* [Work instructions] Write out every line below that contains "print".

* [Supplied data]
__________

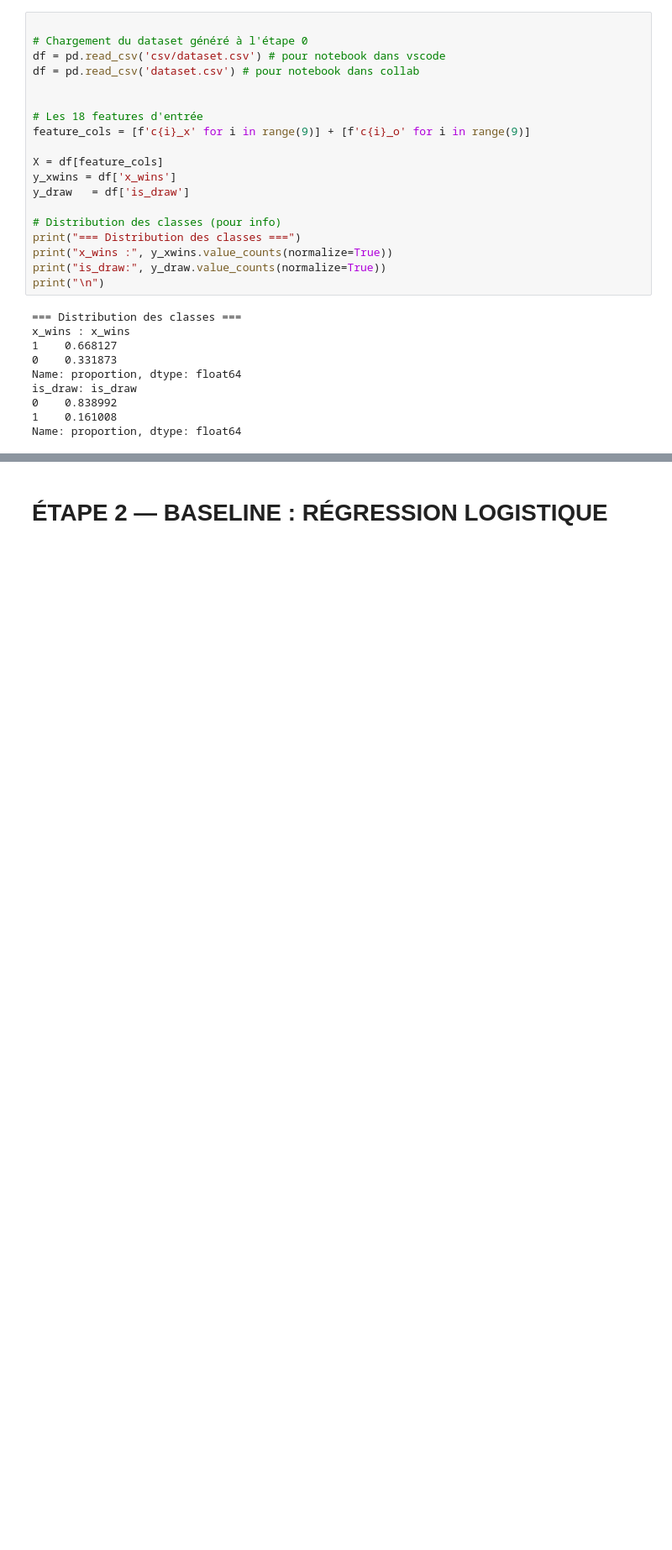
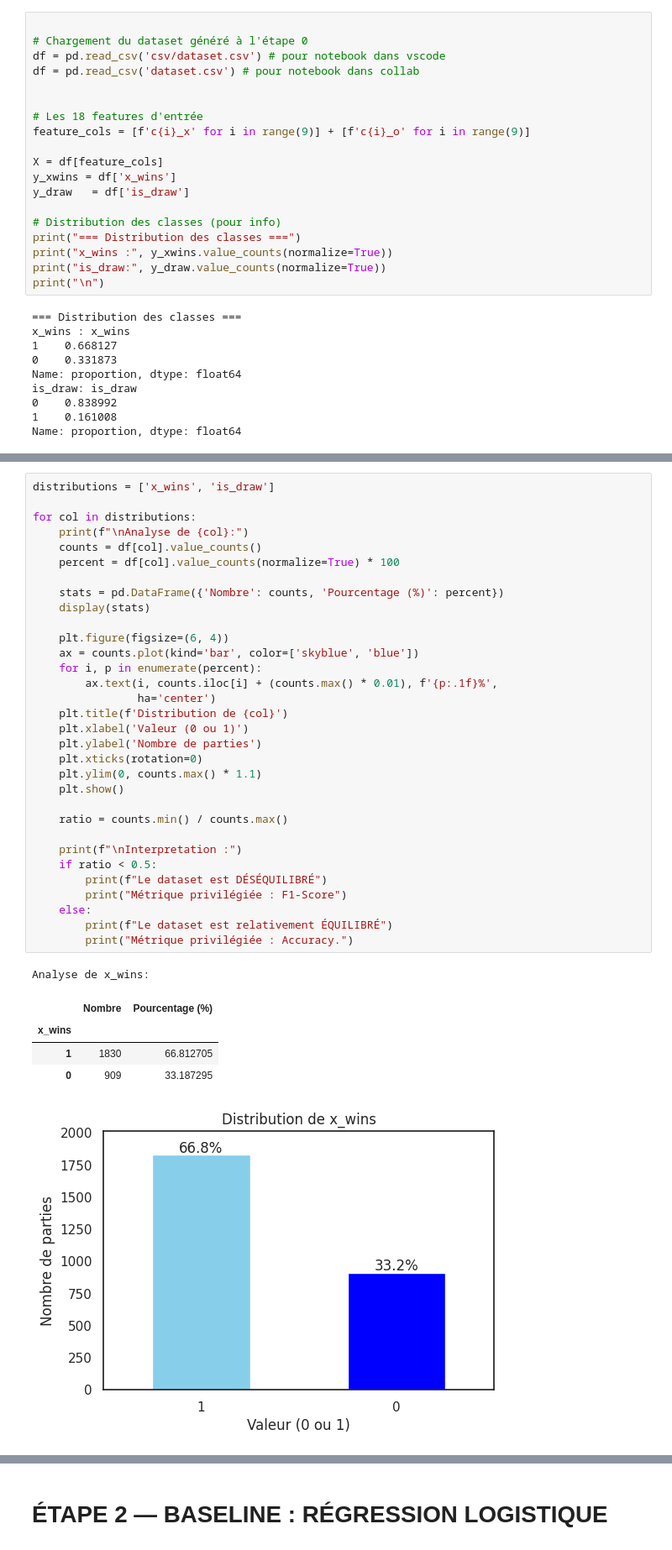
Before and after one commit to Nathal97/EXAMEN-ML, a Jupyter notebook: back/exam.ipynb, the cells around one changed output, grey strips where cells are left out. Shown at 84% size. Saved outputs shown, nothing was run; the diff lists cells and outputs as text; blank space fills up the shorter version.

```diff
--- a/back/exam.ipynb
+++ b/back/exam.ipynb
@@ -41,0 +44,39 @@ Name: proportion, dtype: float64
+# %%
+distributions = ['x_wins', 'is_draw']
+
+for col in distributions:
+    print(f"\nAnalyse de {col}:")
+    counts = df[col].value_counts()
+    percent = df[col].value_counts(normalize=True) * 100
+
+    stats = pd.DataFrame({'Nombre': counts, 'Pourcentage (%)': percent})
+    display(stats)
+
+    plt.figure(figsize=(6, 4))
+    ax = counts.plot(kind='bar', color=['skyblue', 'blue'])
+    for i, p in enumerate(percent):
+        ax.text(i, counts.iloc[i] + (counts.max() * 0.01), f'{p:.1f}%',
+                ha='center')
+    plt.title(f'Distribution de {col}')
+    plt.xlabel('Valeur (0 ou 1)')
+    plt.ylabel('Nombre de parties')
+    plt.xticks(rotation=0)
+    plt.ylim(0, counts.max() * 1.1)
+    plt.show()
+
+    ratio = counts.min() / counts.max()
+
+    print(f"\nInterpretation :")
+    if ratio < 0.5:
+        print(f"Le dataset est DÉSÉQUILIBRÉ")
+        print("Métrique privilégiée : F1-Score")
+    else:
+        print(f"Le dataset est relativement ÉQUILIBRÉ")
+        print("Métrique privilégiée : Accuracy.")
+# %% [output]
+Analyse de x_wins:
+|  | Nombre | Pourcentage (%) |
+| x_wins |  |  |
+| 1 | 1830 | 66.812705 |
+| 0 | 909 | 33.187295 |
+[figure, added]
```
Also changed, not shown: parts of 10 cells of this notebook, 7 other files.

__________

* [Answer]
+    print(f"\nAnalyse de {col}:")
+    print(f"\nInterpretation :")
+        print(f"Le dataset est DÉSÉQUILIBRÉ")
+        print("Métrique privilégiée : F1-Score")
+        print(f"Le dataset est relativement ÉQUILIBRÉ")
+        print("Métrique privilégiée : Accuracy.")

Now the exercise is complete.